IDDESLEIGH. St. James. The church [plate 130] consists of chancel, nave, north aisle separated from nave by two, and from chancel by one arch supported on granite pillars, south porch, and west tower with four bells. In the chancel is a piscina with drain and two small incised crosses at the left hand corner. There are gilt bosses in the chancel roof and the wall plate rests on angel corbels, the figures bearing shields with the emblems of the Passion. In the north wall of the aisle, beneath an arch, is the figure of a knight with crossed legs, the left arm, placed across the breast, rests on a shield. The monument is supposed to be in memory of an ancestor of Sir John Sully who owned property in the neighbourhood in the reigns of Edward I [1272-1307] and Edward II [1307-1327]. The date is about 1250.
At the east end of the aisle in the south corner is a piscina.
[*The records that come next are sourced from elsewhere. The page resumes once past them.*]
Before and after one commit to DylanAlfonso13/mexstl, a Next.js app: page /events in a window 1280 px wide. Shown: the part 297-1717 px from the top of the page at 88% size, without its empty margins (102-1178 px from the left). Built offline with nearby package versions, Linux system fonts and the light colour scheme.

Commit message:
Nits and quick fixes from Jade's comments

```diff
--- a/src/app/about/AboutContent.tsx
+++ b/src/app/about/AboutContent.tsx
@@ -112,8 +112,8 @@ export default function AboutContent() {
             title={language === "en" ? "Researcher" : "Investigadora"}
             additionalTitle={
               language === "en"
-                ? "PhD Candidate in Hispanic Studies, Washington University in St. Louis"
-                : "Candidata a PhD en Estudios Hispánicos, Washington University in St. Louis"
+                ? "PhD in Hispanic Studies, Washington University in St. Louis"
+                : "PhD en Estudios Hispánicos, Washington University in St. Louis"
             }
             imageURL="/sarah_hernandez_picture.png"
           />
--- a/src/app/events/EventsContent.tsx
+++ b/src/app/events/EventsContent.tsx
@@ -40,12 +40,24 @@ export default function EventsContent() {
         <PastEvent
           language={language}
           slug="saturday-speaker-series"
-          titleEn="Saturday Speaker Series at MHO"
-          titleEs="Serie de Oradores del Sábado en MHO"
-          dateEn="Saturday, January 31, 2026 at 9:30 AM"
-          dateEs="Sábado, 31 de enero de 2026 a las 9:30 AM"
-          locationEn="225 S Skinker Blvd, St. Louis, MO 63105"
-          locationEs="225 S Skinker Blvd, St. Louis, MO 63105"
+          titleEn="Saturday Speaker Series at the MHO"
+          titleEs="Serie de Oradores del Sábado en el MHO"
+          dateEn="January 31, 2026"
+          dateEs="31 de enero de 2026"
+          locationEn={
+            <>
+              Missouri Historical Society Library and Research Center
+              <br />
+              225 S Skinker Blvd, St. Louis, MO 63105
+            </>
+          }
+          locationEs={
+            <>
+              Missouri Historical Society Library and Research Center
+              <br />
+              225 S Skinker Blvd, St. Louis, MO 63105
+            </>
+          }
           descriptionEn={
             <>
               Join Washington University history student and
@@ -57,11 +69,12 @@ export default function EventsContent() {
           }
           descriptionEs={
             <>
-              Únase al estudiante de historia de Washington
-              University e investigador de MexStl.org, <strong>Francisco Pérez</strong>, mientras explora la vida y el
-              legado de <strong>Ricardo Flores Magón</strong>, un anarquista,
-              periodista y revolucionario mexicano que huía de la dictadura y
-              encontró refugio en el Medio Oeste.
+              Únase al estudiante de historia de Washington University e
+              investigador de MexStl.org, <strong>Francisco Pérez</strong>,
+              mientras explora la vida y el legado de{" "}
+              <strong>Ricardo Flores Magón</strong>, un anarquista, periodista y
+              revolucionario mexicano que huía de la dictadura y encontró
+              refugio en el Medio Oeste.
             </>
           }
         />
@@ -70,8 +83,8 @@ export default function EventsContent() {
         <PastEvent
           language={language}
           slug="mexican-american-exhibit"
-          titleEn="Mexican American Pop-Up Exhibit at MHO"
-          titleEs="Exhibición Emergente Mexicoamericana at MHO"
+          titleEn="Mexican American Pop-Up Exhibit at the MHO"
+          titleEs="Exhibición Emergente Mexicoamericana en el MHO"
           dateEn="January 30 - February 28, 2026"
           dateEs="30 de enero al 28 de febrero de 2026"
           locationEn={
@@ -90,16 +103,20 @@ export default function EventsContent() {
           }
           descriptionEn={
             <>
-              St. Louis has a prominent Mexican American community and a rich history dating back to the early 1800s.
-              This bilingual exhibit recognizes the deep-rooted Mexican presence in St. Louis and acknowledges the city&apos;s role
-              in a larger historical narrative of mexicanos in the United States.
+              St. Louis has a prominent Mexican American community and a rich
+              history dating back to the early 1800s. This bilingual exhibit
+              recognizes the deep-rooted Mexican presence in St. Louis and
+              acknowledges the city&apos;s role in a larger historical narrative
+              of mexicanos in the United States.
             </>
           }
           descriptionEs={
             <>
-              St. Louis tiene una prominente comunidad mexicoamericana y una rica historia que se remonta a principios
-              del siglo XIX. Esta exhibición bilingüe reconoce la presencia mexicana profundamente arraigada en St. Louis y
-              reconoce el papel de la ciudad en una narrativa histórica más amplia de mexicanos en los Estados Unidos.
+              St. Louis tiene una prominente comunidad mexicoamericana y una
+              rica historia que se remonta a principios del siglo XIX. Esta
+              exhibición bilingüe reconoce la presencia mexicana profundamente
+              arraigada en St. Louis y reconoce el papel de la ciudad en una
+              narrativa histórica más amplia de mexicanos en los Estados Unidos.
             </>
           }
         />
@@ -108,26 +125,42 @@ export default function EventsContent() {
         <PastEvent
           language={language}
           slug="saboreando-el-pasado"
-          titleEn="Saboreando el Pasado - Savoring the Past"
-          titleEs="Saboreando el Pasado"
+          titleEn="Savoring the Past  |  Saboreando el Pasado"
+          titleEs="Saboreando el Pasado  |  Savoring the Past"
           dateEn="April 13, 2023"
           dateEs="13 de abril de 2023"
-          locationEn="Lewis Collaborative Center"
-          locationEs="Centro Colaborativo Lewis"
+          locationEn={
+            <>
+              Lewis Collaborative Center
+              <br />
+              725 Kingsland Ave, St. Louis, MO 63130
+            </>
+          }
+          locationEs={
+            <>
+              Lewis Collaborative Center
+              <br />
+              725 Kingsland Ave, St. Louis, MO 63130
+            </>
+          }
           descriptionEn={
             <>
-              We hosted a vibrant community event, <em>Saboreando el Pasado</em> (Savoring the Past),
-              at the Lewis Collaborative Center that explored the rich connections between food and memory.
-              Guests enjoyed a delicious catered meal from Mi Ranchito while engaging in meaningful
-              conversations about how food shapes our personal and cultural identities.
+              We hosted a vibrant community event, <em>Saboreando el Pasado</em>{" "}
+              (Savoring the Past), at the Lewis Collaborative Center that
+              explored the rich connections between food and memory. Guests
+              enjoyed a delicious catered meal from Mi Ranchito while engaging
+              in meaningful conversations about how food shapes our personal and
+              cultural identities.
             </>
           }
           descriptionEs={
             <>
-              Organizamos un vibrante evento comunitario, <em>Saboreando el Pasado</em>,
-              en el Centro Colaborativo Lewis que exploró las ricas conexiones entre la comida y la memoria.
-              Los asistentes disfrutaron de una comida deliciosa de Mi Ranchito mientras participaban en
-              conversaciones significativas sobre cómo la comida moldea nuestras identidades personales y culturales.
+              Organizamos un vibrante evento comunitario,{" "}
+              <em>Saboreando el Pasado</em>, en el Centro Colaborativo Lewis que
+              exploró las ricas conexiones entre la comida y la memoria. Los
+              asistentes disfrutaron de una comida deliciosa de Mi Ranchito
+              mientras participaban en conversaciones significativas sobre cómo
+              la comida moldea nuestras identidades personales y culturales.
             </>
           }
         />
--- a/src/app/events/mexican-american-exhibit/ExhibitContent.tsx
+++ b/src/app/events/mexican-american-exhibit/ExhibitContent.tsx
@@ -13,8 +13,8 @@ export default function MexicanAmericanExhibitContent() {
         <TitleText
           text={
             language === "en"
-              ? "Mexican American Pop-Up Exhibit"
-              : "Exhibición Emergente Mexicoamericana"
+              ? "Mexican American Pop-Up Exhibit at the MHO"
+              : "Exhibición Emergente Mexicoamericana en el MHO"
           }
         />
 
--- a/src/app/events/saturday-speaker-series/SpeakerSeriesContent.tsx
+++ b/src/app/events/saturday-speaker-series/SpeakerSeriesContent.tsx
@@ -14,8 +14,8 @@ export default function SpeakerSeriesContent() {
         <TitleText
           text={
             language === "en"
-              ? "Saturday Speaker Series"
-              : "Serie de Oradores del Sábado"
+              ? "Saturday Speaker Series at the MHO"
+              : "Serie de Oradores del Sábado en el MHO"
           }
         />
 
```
On the north side of the chancel there is a slate stone with the figure of a female in hooped dress, with a smaller figure at her side and bearing the inscription:- Here Lyeth the body of Wilmot the wife of Walter Veale Rector of Monk Okehampton who was buried the 10th day of August Anno Domi 1681. Also here lyeth the body of Hannah their daughter who was buried ye last day of October anno Dom 1681.
"Thou sayst wee're dead mayst not be Rather sayed
That as a sundered clod is peece meale layd
Not to be lost but by the makers hand
Repolished without error then to stand
So though our bodyes be resolv'd to dust
Yet at the Resurrection of the Just
Raised and rejoined more celestial
Shall bee than Angels for they could fall
Thus after timely sleep which though callst Death
Wee've life again more permanent than breath."
In the north aisle there is an old screen consisting of three bays of four lights, with a modern cresting. There is an old carved pulpit and an old octagonal font. In the tower is a tablet with the inscription:- Here lieth the Body of Walter Veale Rector of this Parish who dyed the X day of April 1689 Aet Suæ 71. and also the Body of Elizabeth his wife who dyed the 26 of June 1692, Aet suæ 65.
"Here Christian people lies their sacred dust
Who loved the conversation of the Just
In Faith, Hope, Love and all that is Divine
To this dark world their heavenly light did shine
Walk in their virtuous steps and thou shalt be
Happy with them to all Eternitie."
Another inscription in the tower is:- In Memory of William Mallet Esq. of Ash who was buried near this place the 2nd of June 1776, aged 70. Also of his eldest son William Mallett, buried the 5th of May 1781, aged 35.
The nave and aisle have carved bosses and wall plates.
The registers date: baptisms, 1541; marriages, 1566; burials, 1555.